I’m using an LXC container in Proxmox running Debian 12. You’re free to use any other Debian 12 system, and the instructions should still work. It’s not particularly resource intensive, but you can monitor it to see if you need to increase the RAM/CPU allocations. I also added a second mount point to /var/lib/gitea, which is where all of the Gitea data will be stored. This just makes it easier to put the data and OS on separate storage locations, restore the entire Gitea install on another system later, or back it up separately.

Here are the commands to setup Gitea. Make sure you go to the download site and get the link to te latest version. The download is the binary (it’s a Go static binary), so there’s nothing to unzip, and no file extension. You probably want linux-amd64.

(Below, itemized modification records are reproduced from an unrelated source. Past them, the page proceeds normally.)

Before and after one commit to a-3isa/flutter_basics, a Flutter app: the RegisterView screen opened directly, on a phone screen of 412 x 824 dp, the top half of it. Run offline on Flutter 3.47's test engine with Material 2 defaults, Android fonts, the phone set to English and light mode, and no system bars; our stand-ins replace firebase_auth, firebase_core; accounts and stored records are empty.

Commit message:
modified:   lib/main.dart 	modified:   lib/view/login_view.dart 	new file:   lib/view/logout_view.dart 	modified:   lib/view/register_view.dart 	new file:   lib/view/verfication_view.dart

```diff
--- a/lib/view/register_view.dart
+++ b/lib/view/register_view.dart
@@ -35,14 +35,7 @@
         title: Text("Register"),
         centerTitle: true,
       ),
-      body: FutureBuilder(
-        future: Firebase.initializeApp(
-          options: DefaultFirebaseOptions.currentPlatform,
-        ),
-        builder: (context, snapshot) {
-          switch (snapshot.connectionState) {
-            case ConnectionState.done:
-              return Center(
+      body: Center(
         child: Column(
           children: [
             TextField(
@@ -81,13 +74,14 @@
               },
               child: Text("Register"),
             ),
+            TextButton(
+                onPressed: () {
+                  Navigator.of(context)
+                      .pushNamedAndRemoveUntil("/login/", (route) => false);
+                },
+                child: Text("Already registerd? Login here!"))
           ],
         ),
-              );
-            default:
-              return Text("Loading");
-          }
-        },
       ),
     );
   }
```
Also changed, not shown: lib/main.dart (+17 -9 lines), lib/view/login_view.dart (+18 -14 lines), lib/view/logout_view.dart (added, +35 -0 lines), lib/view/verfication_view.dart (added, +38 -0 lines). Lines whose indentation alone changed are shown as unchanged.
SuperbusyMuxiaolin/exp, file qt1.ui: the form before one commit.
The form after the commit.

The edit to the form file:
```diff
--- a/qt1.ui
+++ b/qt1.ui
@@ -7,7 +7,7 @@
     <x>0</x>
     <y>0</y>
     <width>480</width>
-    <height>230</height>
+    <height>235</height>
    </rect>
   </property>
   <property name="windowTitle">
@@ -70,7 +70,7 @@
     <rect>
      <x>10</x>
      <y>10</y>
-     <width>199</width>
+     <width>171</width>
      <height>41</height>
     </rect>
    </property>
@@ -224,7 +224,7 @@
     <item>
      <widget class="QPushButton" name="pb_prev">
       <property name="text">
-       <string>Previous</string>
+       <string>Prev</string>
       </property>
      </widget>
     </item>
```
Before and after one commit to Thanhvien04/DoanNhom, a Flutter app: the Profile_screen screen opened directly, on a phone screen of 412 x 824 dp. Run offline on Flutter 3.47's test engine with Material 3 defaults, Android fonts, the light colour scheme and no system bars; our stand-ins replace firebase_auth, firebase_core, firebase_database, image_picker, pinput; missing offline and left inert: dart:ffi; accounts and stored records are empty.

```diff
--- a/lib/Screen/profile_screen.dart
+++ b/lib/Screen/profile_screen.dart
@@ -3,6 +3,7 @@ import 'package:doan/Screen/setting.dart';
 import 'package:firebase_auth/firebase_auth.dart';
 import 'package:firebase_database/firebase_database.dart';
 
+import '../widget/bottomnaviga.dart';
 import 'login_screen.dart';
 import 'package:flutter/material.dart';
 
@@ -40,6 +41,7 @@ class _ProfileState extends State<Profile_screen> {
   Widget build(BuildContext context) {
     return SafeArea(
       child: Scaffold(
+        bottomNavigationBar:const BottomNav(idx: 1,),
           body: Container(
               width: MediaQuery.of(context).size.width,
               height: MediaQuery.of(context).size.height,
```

#Install git
apt update && apt install git -y
#Get the correct download link for the latest version
#Move the binary to bin
mv gitea* /usr/local/bin/gitea
#Make executable
chmod +x /usr/local/bin/gitea
#Ensure it works
gitea --version
#Create the user/group for gitea to operate as
adduser --system --group --disabled-password --home /etc/gitea gitea
#Config directory was created by adduser
#Create directory structure (mountpoint should be /var/lib/gitea)
mkdir -p /var/lib/gitea/{custom,data,log}
chown -R gitea:gitea /var/lib/gitea/
chmod -R 750 /var/lib/gitea/
chown root:gitea /etc/gitea
chmod 770 /etc/gitea

After that, we need a Systemd Service: (/etc/systemd/system/gitea.service)

Description=Gitea (Git with a cup of tea)

# Uncomment the next line if you have repos with lots of files and get a HTTP 500 error because of that
# LimitNOFILE=524288:524288
#The mount point we added to the container
#Create directory in /run
ExecStart=/usr/local/bin/gitea web --config /etc/gitea/app.ini
Environment=USER=gitea HOME=/var/lib/gitea/data GITEA_WORK_DIR=/var/lib/gitea
#Capabilities to bind to low-numbered ports


Then run it:

systemctl daemon-reload
systemctl enable --now gitea

Now you can access it via :3000 to do the intial setup.

Configure HTTPS (Self-Signed)

And finally, configure Gitea to use HTTPS and the usual ports (80/443) using a self-signed cert (or one you provide, old-school) by editing /etc/gitea/app.ini. I’ve provided a diff below, the +- indicates what lines to add and remove.

+CERT_FILE = /etc/gitea/cert.pem
+KEY_FILE  = /etc/gitea/key.pem
+HTTP_PORT = 443
 APP_DATA_PATH = /var/lib/gitea/data
 DISABLE_SSH = false

And then generate a self-signed certificate and restart the server:

#Cd to the gitea directory
cd /etc/gitea
#sign cert
gitea cert --host
#Give gitea user read permissions
chown root:gitea cert.pem key.pem
chmod 640 cert.pem key.pem
#Restart gitea
systemctl restart gitea

To temporarily ignore certificates in Git (for testing), you can use the option -c http.sslVerify=false to git.

Configure HTTPS (Let’s Encrypt)

To use Let’s Encrypt you need a few different options in /etc/gitea/app.ini:

+HTTP_PORT = 443
 APP_DATA_PATH = /var/lib/gitea/data
 DISABLE_SSH = false

I have the URL set to the let’s encrypt staging repository as an example, you can use the directory URL of your own private CA, or leave it out entirely to use the let’s encrypt production server, which is the default if you leave the option out entirely. And then of course restart:

#Restart gitea
systemctl restart gitea

If Gitea can’t get a cert from Let’s Encrypt it will crash and you will have to look at journactl -xeu gitea to figure it out. Very frustrating. So make sure the Let’s Encrypt challenges will work (port 80 + 443 are correctly allowed by your network firewall)